Over the years, Joyce has worked with tens of thousands of kids and could arguably be the best-known person on Roosevelt Island, having worked with so many of the island’s families. For Joyce, the job is a passion; she loves to see the children grow and prosper.  She is drawn to the program and providing this opportunity for the children to build their self-esteem and allow them to be the best version of themselves.

Joyce has been an athlete her entire life, participating in tennis, basketball, diving, and skiing. She went to college at the University of Georgia in 1965, and had hoped to continue her passion of diving, deciding to live in the dorm next to the only pool, a men’s pool, on campus. She went to college before Title IX came into existence; a federal civil rights law in the United States that was passed as part of the Education Amendments Act of 1972, prohibiting sex-based discrimination in any school or other education program that receives federal money.
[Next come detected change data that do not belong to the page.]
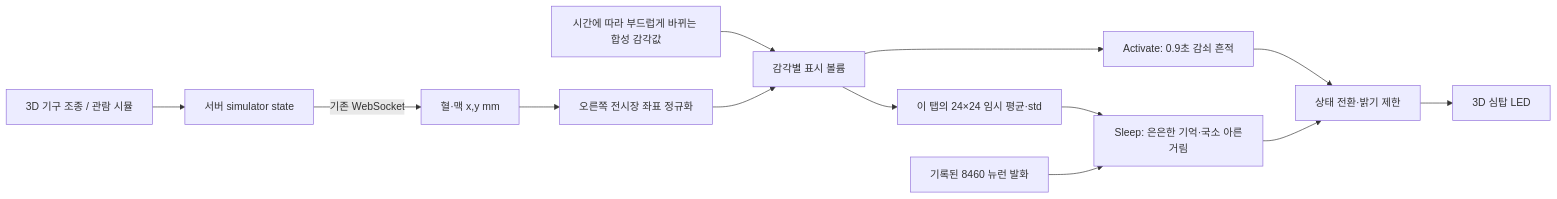
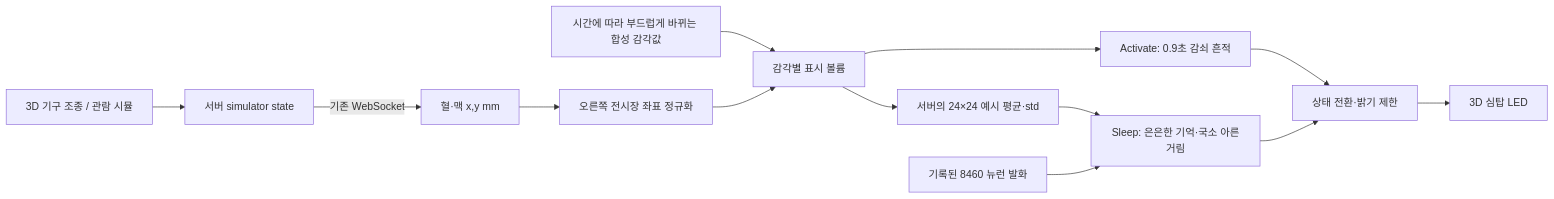
Before and after one commit to skynot0625/2026_Ripples: the diagram in docs/VENUE_POSITION_LINK.md, drawn with Mermaid. The commit also changed other lines of this file and 49 other files, not shown here.

````diff
--- a/docs/VENUE_POSITION_LINK.md
+++ b/docs/VENUE_POSITION_LINK.md
@@ -6,15 +6,15 @@
 ```mermaid
 flowchart LR
   A[3D 기구 조종 / 관람 시뮬] --> B[서버 simulator state]
   B -->|기존 WebSocket| C[혈·맥 x,y mm]
   C --> D[오른쪽 전시장 좌표 정규화]
   R[시간에 따라 부드럽게 바뀌는 합성 감각값] --> E[감각별 표시 볼륨]
   D --> E
   E --> F[Activate: 0.9초 감쇠 흔적]
-  E --> M[이 탭의 24×24 임시 평균·std]
+  E --> M[서버의 24×24 예시 평균·std]
   M --> S[Sleep: 은은한 기억·국소 아른거림]
   K[기록된 8460 뉴런 발화] --> S
   F --> T[상태 전환·밝기 제한]
   S --> T
   T --> L[3D 심탑 LED]
 ```
````
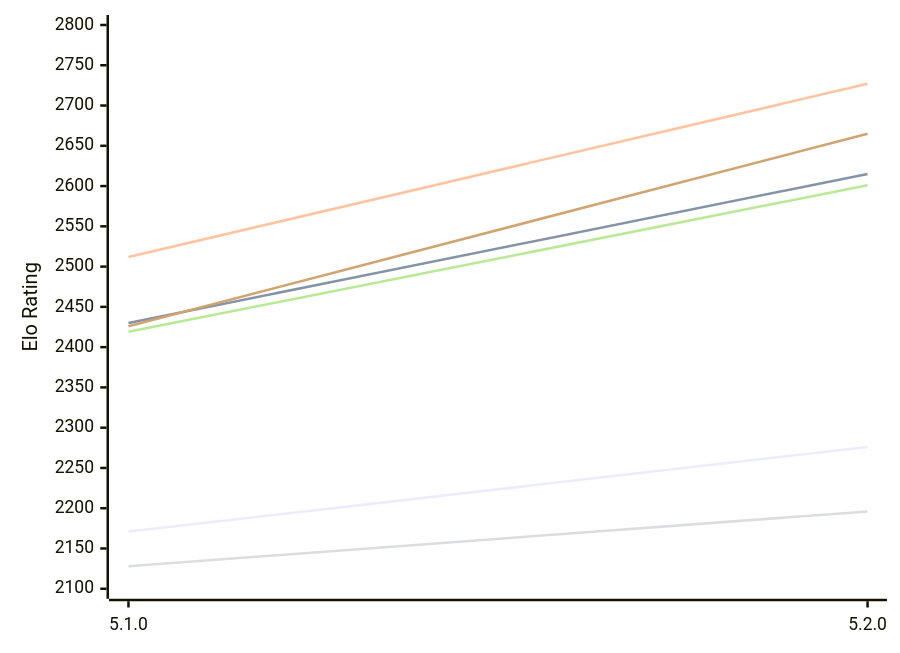
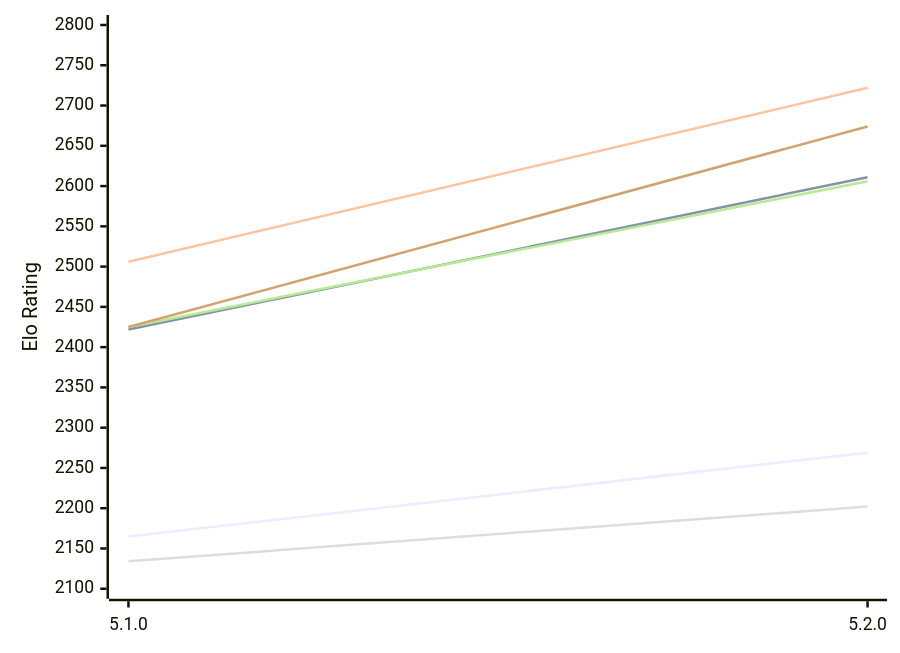
One commit to computer-chess-index/cci changed the first of 2 diagrams in engines/Aconcagua.md. Above: the diagram before and after it, drawn with Mermaid. The commit also changed other lines of this file, not shown here.

Commit message:
Update CCI Ratings (ELO VLTC) - 2026-11-18

````diff
--- a/engines/Aconcagua.md
+++ b/engines/Aconcagua.md
@@ -53,12 +53,12 @@
 ```mermaid
 %%{init: {"theme":"base","themeVariables":{"seriesColors:['#a3a3a3','#222221','#faa371']}}}%%
 xychart-beta
   x-axis ["5.1.0", "5.2.0"]
   y-axis "Elo Rating" 2100 --> 2800
-  line "E1: STC (8.0+0.08s)" [2171, 2276]
-  line "E1: LTC (60.0+0.60s)" [2430, 2615]
-  line "E1: VLTC (2m24s+1.12s)" [2512, 2727]
-  line "P1: STC (8.0+0.08s)" [2128, 2196]
-  line "P1: LTC (60.0+0.60s)" [2419, 2601]
-  line "P1: VLTC (2m24s+1.12s)" [2426, 2665]
+  line "E1: STC (8.0+0.08s)" [2165, 2269]
+  line "E1: LTC (60.0+0.60s)" [2422, 2611]
+  line "E1: VLTC (2m24s+1.12s)" [2506, 2722]
+  line "P1: STC (8.0+0.08s)" [2134, 2202]
+  line "P1: LTC (60.0+0.60s)" [2425, 2606]
+  line "P1: VLTC (2m24s+1.12s)" [2425, 2674]
 ```
````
She had competed on her city’s AAU Junior Olympic Team, but was only allowed to use the pool during free-swim hours, twice a week. During that time, the diving board was closed to accommodate people swimming laps, thus ending any chance of continued competition in the sport.

Women’s rights became an important issue for Joyce. She believes that girls are just as capable of becoming athletes as boys are.  “We do not separate the genders in the program, even at the advanced level.  Kids are assigned to a group based solely on their skills…. both the skills they have, and the skills they need. Gender is simply not a factor”.

Not only has Joyce been a staunch advocate for women’s rights and social justice, but also an advocate for the community of Roosevelt Island, by founding and serving on several community boards and having been the Co-Editor of The Main Street Wire.

Joyce has devoted 30 years of her life in service to the children throughout the City of New York and Roosevelt Island through NYJTL.  For this, during Women’s History Month, NYJTL is proud to spotlight Joyce’s tremendous contribution to so many children and thank her for her contributions on and off the courts.  Keep up the incredible work Joyce!